The New York Times reported yesterday on an area where liver is being sold in restaurants despite an official ban–and they’re not talking about Chicago. In Japan, the poisonous liver of the fugu (puffer fish) is considered so delicious that gourmands have been braving death for hundreds of years to try it. Even a taste can be lethal–people have even died merely from eating parts of the fish that have come into contact with the liver–and there’s no antidote to tetrodotoxin, the poison in it.
Japanese scientist Tamao Noguchi, however, has been studying the toxin for years and believes it’s produced not by the fish itself but rather by bacteria in its food. That would mean that farmed fugu, which accounts for 90 percent of the fugu consumed in Japan, is poison-free. Many restaurants have secretly started to serve the liver of farmed fish, but the National Fugu Association refuses to approve its legalization, insisting that farmed fugu can still be dangerous. So while fugu liver is widely available, you won’t find it on any menus. As one Japanese tourism official said, “Officially, you can never eat it here. Well, it’s not that you can’t eat it, but, no, you can’t eat it.” Sound familiar?

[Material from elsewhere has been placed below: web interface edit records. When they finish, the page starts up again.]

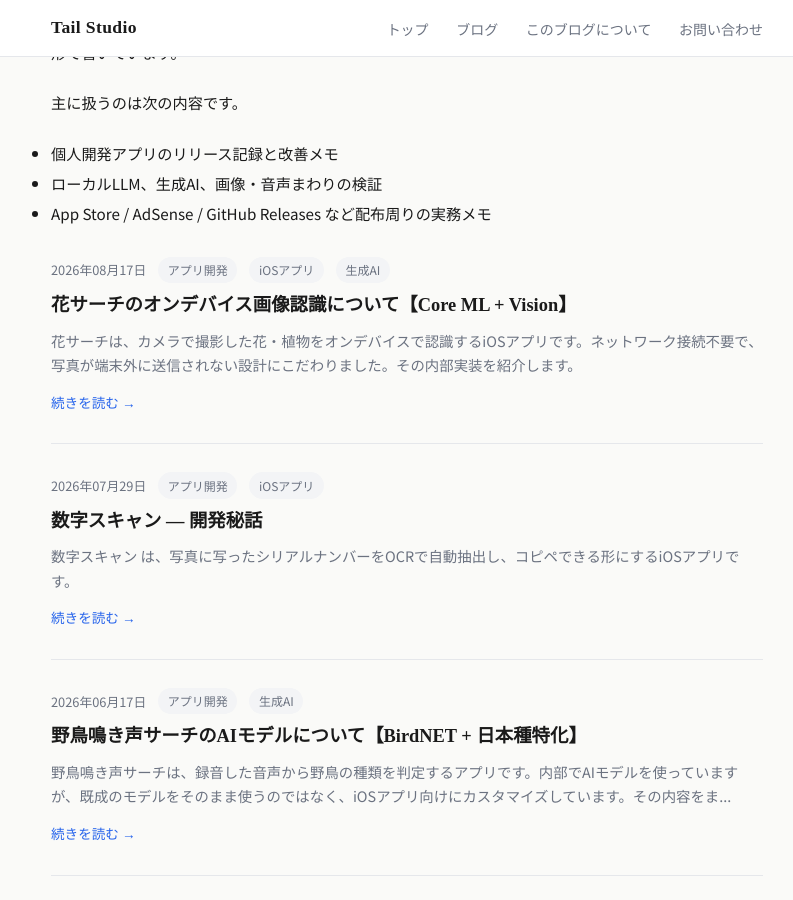
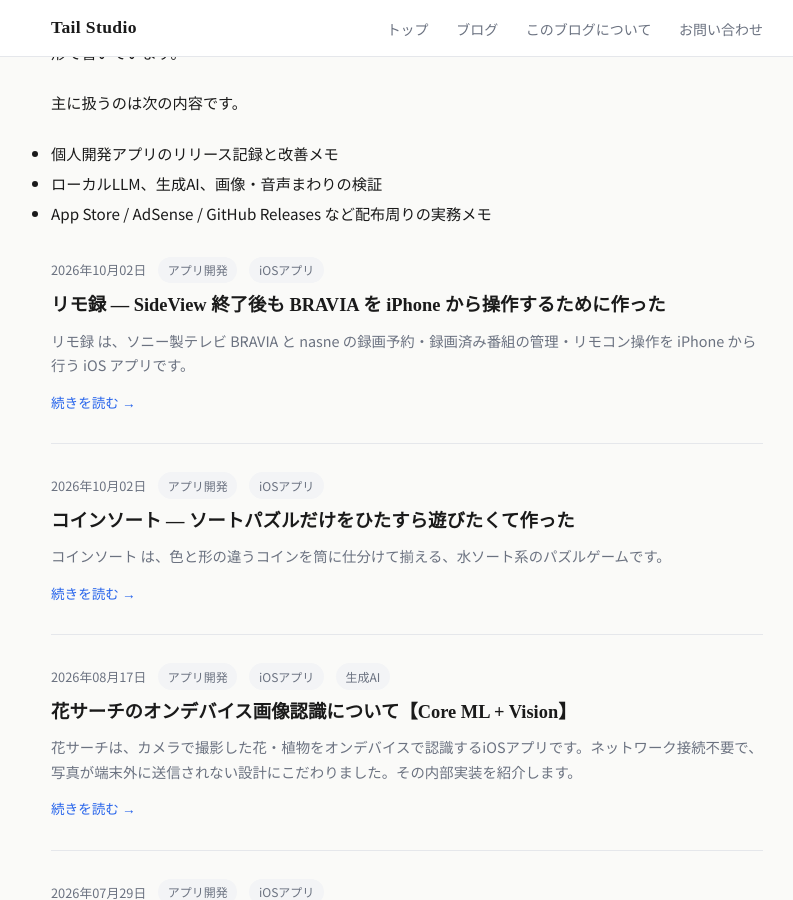
Before and after one commit to wat--/app-policies, a Jekyll site: the page built from blog/index.html, in a window 1280 px wide and 900 px high, scrolled down 321 px. Shown: the whole window, without its empty margins (233-1026 px from the left). Built offline with Jekyll 4.4.1, drawn with Linux system fonts in a browser that asks for light colours; a script that is not in the unit is left out; part of the change alters nothing that is shown.

Commit message:
コインソート・リモ録のブログ記事を追加
コインソート: ソートパズルだけを遊べるようにした経緯、形という軸の追加、
必ず解ける盤面しか出さないレベル生成、ヘクサ・4目ならべの設計。
リモ録: 2027年3月30日の Video & TV SideView 終了を受けた代替としての経緯、
引き継げる機能と視聴が非対応な理由、審査での差し戻し2件。

Co-Authored-By: Claude Opus 5 <noreply@anthropic.com>

```diff
--- a/_data/like-counters.yml
+++ b/_data/like-counters.yml
@@ -21,3 +21,5 @@
 "/blog/2026/06/11/app-smart-page-memo/": post-17
 "/blog/2026/06/17/bird-voice-search-tech/": post-18
 "/blog/2026/07/29/app-digit-scan/": post-19
+"/blog/2026/10/02/app-coin-sort/": post-20
+"/blog/2026/10/02/app-rimoroku/": post-21
--- /dev/null
+++ b/_posts/2026-10-02-app-coin-sort.md
@@ -0,0 +1,89 @@
+---
+layout: post
+title: "コインソート — ソートパズルだけをひたすら遊びたくて作った"
+date: 2026-10-02 09:00:00 +0900
+tags: [アプリ開発, iOSアプリ]
+description: 水ソート系パズルに「形」という軸を足したiOSアプリ「コインソート」の開発経緯。必ず解ける盤面しか出さない仕組みや、ヘクサモード・4目ならべの設計を解説します。
+---
+
+[コインソート](https://apps.apple.com/jp/app/%E3%82%B3%E3%82%A4%E3%83%B3%E3%82%BD%E3%83%BC%E3%83%88/id6806603012) は、色と形の違うコインを筒に仕分けて揃える、水ソート系のパズルゲームです。
+
+## 目次
+
+- [作った理由](#作った理由)
+- [水ソートに「形」という軸を足す](#水ソートに形という軸を足す)
+- [必ず解ける盤面しか出さない](#必ず解ける盤面しか出さない)
+- [ヘクサモード 筒をなくしたらどうなるか](#ヘクサモード-筒をなくしたらどうなるか)
+- [4目ならべを足した理由](#4目ならべを足した理由)
+- [ヒントは答えを教えるのではなく進める](#ヒントは答えを教えるのではなく進める)
+- [作ってみてわかったこと](#作ってみてわかったこと)
+
+---
+
+## 作った理由
+
+水ソート系のパズルが好きでよく遊んでいたのですが、どれも途中で手が止まります。数レベル進むと全画面の広告が入り、スタミナが尽きて待たされ、復帰用のアイテムを買うかどうかを聞かれる。パズルそのものは面白いのに、遊びたいテンポで遊べないことが不満でした。
+
+やりたいのは単純で、**ソートパズルだけをひたすら解き続けること**です。それならいっそ自分で作ってしまおう、というのがきっかけでした。だから最初に決めた仕様は、ゲーム性ではなく遊び方のほうです。スタミナを作らない、レベルの解放待ちを作らない、通信なしで遊べるようにする。この3つを満たした上で、中身を詰めていきました。
+
+全100レベルで、どのレベルにもいつでも飛べます。レベル1から順に解かないと次へ進めない作りにはしていません。難しいところで詰まったら飛ばして、気が向いたら戻ってくればいい、という距離感にしています。
+
+## 水ソートに「形」という軸を足す
+
+水ソート系のルールはよくできていますが、遊んでいるうちに「色を揃える」以外の判断材料がなく、作業に近くなる瞬間があります。そこで**コインに形という属性を足しました。**
+
+コインは、まる・さんかく・しかく・ひしがた の4種類の形を持ちます。そして筒は、原則として**同じ形のコインしか受け付けません**。丸いコインは円柱に、三角のコインは三角柱に入ります。
+
+問題は四角いコインでした。四角柱にただ入れるだけだと、なぜ丸いコインが入らないのか見た目で納得できません。そこで四角のコインを**中心に穴の空いたワッシャー型**にして、四角柱の底から**芯棒**を立てました。穴のないコインは芯棒に通らないので入らない、という理屈が絵で伝わります。ルールを文章で説明しなくても、見ればわかる形にしたかったのです。
+
+さらに、破線で描かれた**フリー筒**を用意しました。こちらは芯棒のないただの箱なので、どの形のコインでも置けます。形の制限が厳しすぎると詰みやすくなるため、逃げ道として機能します。
+
+この「形」という軸が入ったことで、色だけを見て動かしていると手が止まるようになりました。色は合っているのに形が違うから置けない、という状況が生まれるからです。
+
+## 必ず解ける盤面しか出さない
+
+パズルゲームで一番やってはいけないのは、**そもそも解けない問題を出すこと**だと思っています。プレイヤーは自分の腕を疑って延々と考え込むことになり、時間を無駄にさせてしまいます。
+
+コインソートでは、レベル番号を乱数の種にして盤面を作り、**その盤面を深さ優先探索のソルバーに通して、解けることを確認できたものだけを採用しています。** 解けなかった盤面は捨てて作り直します。だから全100レベル、すべて解けることが保証されています。
+
+この方式の副産物として、レベル番号が同じなら誰の端末でも同じ盤面が出ます。種が同じなら同じ乱数列になるためです。盤面データをアプリに持たせる必要がないので、容量も増えません。
+
+難易度はレベルが上がるにつれ、形の種類・色の数・かき混ぜの回数が増えていく形で調整しています。
+
+## ヘクサモード 筒をなくしたらどうなるか
+
+ノーマルモードを作り終えたあと、**筒という制約をなくしたらどうなるか**を試したくなりました。それがヘクサモードです。
+
+六角形のマスが並んだ台紙の上に、六角形のコインを積みます。筒がないので高さの上限はありません。代わりに、**同じ色が8枚重なるとその場で消えます。** 動かせるのは辺が隣り合っているマスだけなので、ノーマルモードとは違って「どこへでも運べる」わけではなく、経路を考える必要が出てきます。
+
+作ってみて最初につまずいたのは**視点**でした。真上から見ると何枚積んであるか分からず、斜めから見ると手前の山が奥のマスを隠してしまいます。どちらか一方に決められなかったので、**盤面を上下にドラッグすると視点の角度が変わる**ようにしました。枚数を読みたいときは斜めに、奥のマスを触りたいときは真上寄りに、プレイヤーが好きに切り替えられます。
+
+もうひとつ苦労したのが盤面の生成です。コインをランダムに置いただけの盤面は、隣接マスしか動かせない厳しいルールではほぼ解けません。そこで発想を逆にして、**最初からクリアできている配置を作り、それを逆向きの手順でかき混ぜる**方式にしました。逆再生した手順をそのまま戻せば必ず解けるので、解ける盤面だけを安定して作れます。
+
+## 4目ならべを足した理由
+
+ソートパズルは一人で黙々と遊ぶものです。ただ、同じ端末で誰かと向かい合って遊べるものも入れておきたくて、**4目ならべ**を足しました。7列×6段の盤に交互にコインを落として、先に4つ並べたら勝ちという、あのゲームです。コインを使うという点でソートモードと世界観が揃うので、無理なく同居できました。
+
+CPUはミニマックス探索にアルファベータ枝刈りを入れたものです。強さの調整は評価関数をいじるのではなく、**何手先まで読むか**で変えています。よわいが1手、ふつうが4手、つよいが8手です。読みの深さだけで強さが素直に変わるので、調整がわかりやすくて済みました。
+
+CPU戦の「1手戻す」は、自分の手番単位で戻るようにしています。1手だけ戻すとCPUの手番から再開してしまい、戻した意味がなくなるためです。負けた直後にも使えるので、詰めを読み直したいときに便利です。
+
+## ヒントは答えを教えるのではなく進める
+
+ヒント機能の作り方は少し迷いました。「この筒からこの筒へ動かせます」と候補を表示するだけだと、**その手を指してもクリアに近づくとは限りません。** 動かせる手と、正解につながる手は別物だからです。
+
+そこでヒントは、盤面の生成に使っているのと同じソルバーに**クリアまでつながる手を探させて、見つかった一手を実際に進める**ようにしました。移動元と移動先を一瞬だけ光らせてから動きます。
+
+この作りにすると、副次的な効果がありました。どう動かしても解けない盤面では、ソルバーが手を見つけられないので、その旨が表示されます。つまり**「もう詰んでいるから戻ったほうがいい」という判断材料になります。** ヒントが詰み判定を兼ねる形です。
+
+ヘクサモードにはアシスト表示も用意しました。コインを選ぶと移動先の候補が白く光り、そこへ動かすと同じ色が何枚重なるか（8枚なら消える）がバッジで出ます。慣れてきたら切るとノーヒントの盤面になります。
+
+## 作ってみてわかったこと
+
+最初は単純な水ソートのつもりで作り始めたのですが、**形という軸を1本足しただけで、別のゲームになりました。** 色を合わせるだけだった作業に、置けるか置けないかという判断が入ります。ルールの要素を増やすより、既存の要素に直交する軸を足すほうが、手応えが変わりやすいのだと思います。
+
+もうひとつ実感したのは、ソルバーを先に書いておくと後が楽だということです。レベル生成の検証にも、ヒント機能にも、詰み判定にも、同じソルバーをそのまま使い回せました。パズルゲームを作るなら、面白さを詰める前に**解答プログラムを先に書く**のが近道だと思います。
+
+広告はバナーを画面上部に置いているだけで、プレイを止める全画面広告は入れていません。スタミナもありません。通信も不要なので、機内モードでも遊べます。自分が遊びたかった形にはできたので、同じ不満を持っている方に届けばうれしいです。
+
+[App Storeで見る](https://apps.apple.com/jp/app/%E3%82%B3%E3%82%A4%E3%83%B3%E3%82%BD%E3%83%BC%E3%83%88/id6806603012)
--- /dev/null
+++ b/_posts/2026-10-02-app-rimoroku.md
@@ -0,0 +1,108 @@
+---
+layout: post
+title: "リモ録 — SideView 終了後も BRAVIA を iPhone から操作するために作った"
+date: 2026-10-02 10:00:00 +0900
+tags: [アプリ開発, iOSアプリ]
+description: 2027年3月30日で終了するソニーの「Video & TV SideView」の代わりに、BRAVIA と nasne の録画予約・リモコン操作を iPhone から行えるようにしたアプリ「リモ録」の開発経緯です。
+---
+
+[リモ録](https://apps.apple.com/jp/app/%E3%83%AA%E3%83%A2%E9%8C%B2/id6816450640) は、ソニー製テレビ BRAVIA と nasne の録画予約・録画済み番組の管理・リモコン操作を iPhone から行う iOS アプリです。
+
+## 目次
+
+- [SideView が 2027年3月30日で終わる](#sideview-が-2027年3月30日で終わる)
+- [引き継げる機能と引き継げない機能](#引き継げる機能と引き継げない機能)
+- [視聴だけはどうにもならない理由](#視聴だけはどうにもならない理由)
+- [どうやってテレビとつないでいるか](#どうやってテレビとつないでいるか)
+- [番組表を自前で持たない](#番組表を自前で持たない)
+- [nasne にも予約できるようにした](#nasne-にも予約できるようにした)
+- [審査で手こずった話](#審査で手こずった話)
+
+---
+
+## SideView が 2027年3月30日で終わる
+
+2025年9月2日、ソニーが「Video & TV SideView」アプリのサービス終了を発表しました。終了日は **2027年3月30日** です。翌日以降はアプリを開いてもお知らせが表示されるだけになり、すべての機能が使えなくなります。
+
+我が家では BRAVIA の録画予約をこのアプリでやっていました。テレビのリモコンで番組表を操作するのは文字が小さくて遅く、手元のスマホで済むのが当たり前になっていたので、これが使えなくなるのは地味に困ります。
+
+発表からしばらく代替を探しましたが、BRAVIA の録画予約をスマホからやる手段が見つかりませんでした。それなら作るしかない、ということで手をつけたのが リモ録 です。
+
+## 引き継げる機能と引き継げない機能
+
+最初に整理したのは、SideView のどの機能を引き継げるのかという点です。結論から書くと、**操作系は引き継げますが、視聴系は引き継げません。**
+
+| SideView の機能 | リモ録 |
+|---|---|
+| リモコン | 対応 |
+| 録画予約（家のネットワーク内から） | 対応 |
+| 録画済み番組の一覧・削除 | 対応 |
+| 外から録画予約 | 自分で用意した手段で自宅のネットワークにつなげば可能 |
+| 外からどこでも視聴 | 非対応 |
+| 家じゅうどこでも視聴 | 非対応 |
+
+リモ録は録画番組や放送を再生する機能を持っていません。ここは最初から諦めて、操作に専念する方針にしました。理由は次に書きます。
+
+## 視聴だけはどうにもならない理由
+
+録画番組の配信には **DTCP-IP** という著作権保護の仕組みが使われています。映像は暗号化されて流れてくるので、再生するには復号する必要があります。
+
+この復号に必要な鍵とライセンスは、DTLA というライセンス管理団体から受ける必要があります。法人向けの仕組みで、個人開発者が取得できるものではありません。暗号化を回避して再生するという選択肢もありません。日本の著作権法では、技術的保護手段を回避して行う複製は私的複製の例外から外されていますし、不正競争防止法が回避手段の提供を禁じています。
+
+つまり、**個人が作るアプリで録画番組を再生することは制度的に不可能**です。ここは技術の問題ではなく仕組みの問題なので、工夫のしようがありません。
+
+視聴したい場合は、ライセンスを取得している正規のアプリを使うことになります。調べた範囲では次のような選択肢があります。
+
+| 方法 | iPhone 単体 | 備考 |
+|---|---|---|
+| DiXiM Play | 可 | デジオンのプレーヤー。試聴で動作確認してからライセンス購入 |
+| torne mobile | 可 | nasne 公式。視聴機能は有料 |
+| PC TV Plus | 不可 | Windows PC が必要。外出先視聴は Advanced Pack が必要 |
+
+リモ録で予約して、見るのは上記のアプリで、という分担になります。
+
+## どうやってテレビとつないでいるか
+
+BRAVIA には Scalar Web API と呼ばれる操作用のインターフェースがあります。テレビのローカル IP アドレスに対して JSON-RPC を投げると、録画予約の一覧取得や追加・削除ができます。リモ録はこれを使っています。
+
+最初につまずいたのは**ペアリング**でした。テレビに PIN を表示させて入力する仕組みなのですが、PIN が一瞬で消えてしまい、入力する間がありません。
+
+Mac 上に記録用のプロキシを立てて通信を覗いたところ、原因がわかりました。iOS の URLSession は、サーバーから 401 と `WWW-Authenticate: Basic` が返ってくると、**同じリクエストを自動的に送り直します。** テレビ側はこの2回目のリクエストを受け取った時点で PIN ダイアログを閉じていました。アプリは1回しか送っていないつもりなのに、実際には2回届いていたわけです。
+
+対処は、`URLSessionTaskDelegate` で Basic 認証のチャレンジを打ち切り、自動再送をさせないようにすることでした。原因が分かるまでは完全にテレビ側の気まぐれだと思っていたので、通信を記録してみるまで手も足も出ませんでした。
+
+リモコンのほうは IRCC-IP という別の仕組みを使っています。テレビから操作コードの一覧を取得でき、我が家の機種では146個のコードが返ってきました。テレビにインストールされている動画アプリの起動にも対応しています。
+
+## 番組表を自前で持たない
+
+番組表をどう用意するかは悩みました。テレビから取得する方法もありますが、取れる範囲が限られます。
+
+結局、公開されている番組表サイトの HTML を読み取る方式にしました。番組表のデータを自分で持たずに済み、地上波・BS・CS を7日先まで表示できます。地上波の地域は設定で選べて、位置情報から自動で選ぶこともできます。
+
+表示は、横に放送局・縦に時間を並べたグリッドにしました。局名の行は上に、時刻の列は左に固定されるので、スクロールしても何の番組か見失いません。当日は現在時刻の1時間前から描画して、終わった番組で画面が埋まらないようにしています。赤い線が現在時刻です。
+
+この方式の弱点は、**サイトの構造が変わると読み取れなくなること**です。そうなったらアプリを更新するしかないので、個人利用の範囲で使うものと割り切っています。
+
+## nasne にも予約できるようにした
+
+途中で nasne にも対応させました。テレビと nasne の両方を持っていると、どちらに録画するかを選べたほうが便利だからです。
+
+nasne は同じネットワークを探して自動で見つけます。番組表から予約するとき、録画先をテレビか nasne かで選べて、予約一覧と録画済み一覧は両方をまとめて表示するか機器ごとに分けるかを切り替えられます。
+
+最新版では、番組表と各一覧に**インクリメンタル検索**を入れました。入力に合わせてその場で絞り込みます。録画済みが数十件を超えてくると一覧をスクロールして探すのが現実的ではなくなるので、自分で使っていて一番ほしかった機能です。
+
+## 審査で手こずった話
+
+公開までに、少し珍しい差し戻しを2回受けました。同じことで悩む方がいるかもしれないので書いておきます。
+
+1回目は「**このアプリは VPN 機能を含んでいる**」という自動判定でした。まったく心当たりがありません。バイナリを調べても NetworkExtension フレームワークはリンクしていませんし、VPN 関連の権限も持っていません。
+
+原因は**説明文に書いた「VPN」という単語**でした。リモ録はテレビと直接やりとりするので自宅のネットワークでしか動きません。外出先から使いたい場合は自分で VPN を用意してくださいね、という案内をアプリ内のガイドと App Store の説明文に書いていたのですが、これが引っかかっていました。該当箇所を消して再提出したら通りました。
+
+2回目は「**説明文から Android への言及を削除せよ**」という指摘でした。対応機種を説明するために「Android TV / Google TV を搭載した BRAVIA」と書いていたのですが、App Store の掲載情報に他プラットフォームの名前を出してはいけないというルールがあります。こちらは「ネットワーク経由の操作に対応した BRAVIA」という書き方に変えて解決しました。
+
+**どちらも機能ではなく文言の問題**だったのが印象的でした。アプリの中身は一切変えていません。そして文言を直すためだけにビルドを作り直す羽目になったので、次のバージョンではアプリ内のガイドを Web ページへのリンクに変える予定です。そうすれば文章の修正に審査が要らなくなります。
+
+SideView の終了まではまだ時間がありますが、使えなくなってから慌てるより先に移行先を確かめておくほうが気楽だと思います。同じように困っている方の役に立てばうれしいです。
+
+[App Storeで見る](https://apps.apple.com/jp/app/%E3%83%AA%E3%83%A2%E9%8C%B2/id6816450640)
```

It doesn’t sound like fugu liver will be available in Chicago anytime soon, officially or unofficially. Only specially trained chefs are allowed to prepare fugu, and according to Ai Sushi manager Sandy Lim, Toyoji Hemmi is the only chef in the midwest licensed to do so. Hemmi, who divides his time between Ai and sister restaurant Tsuki, serves fugu when it’s in season (from November to January), but has no plans to start offering the liver.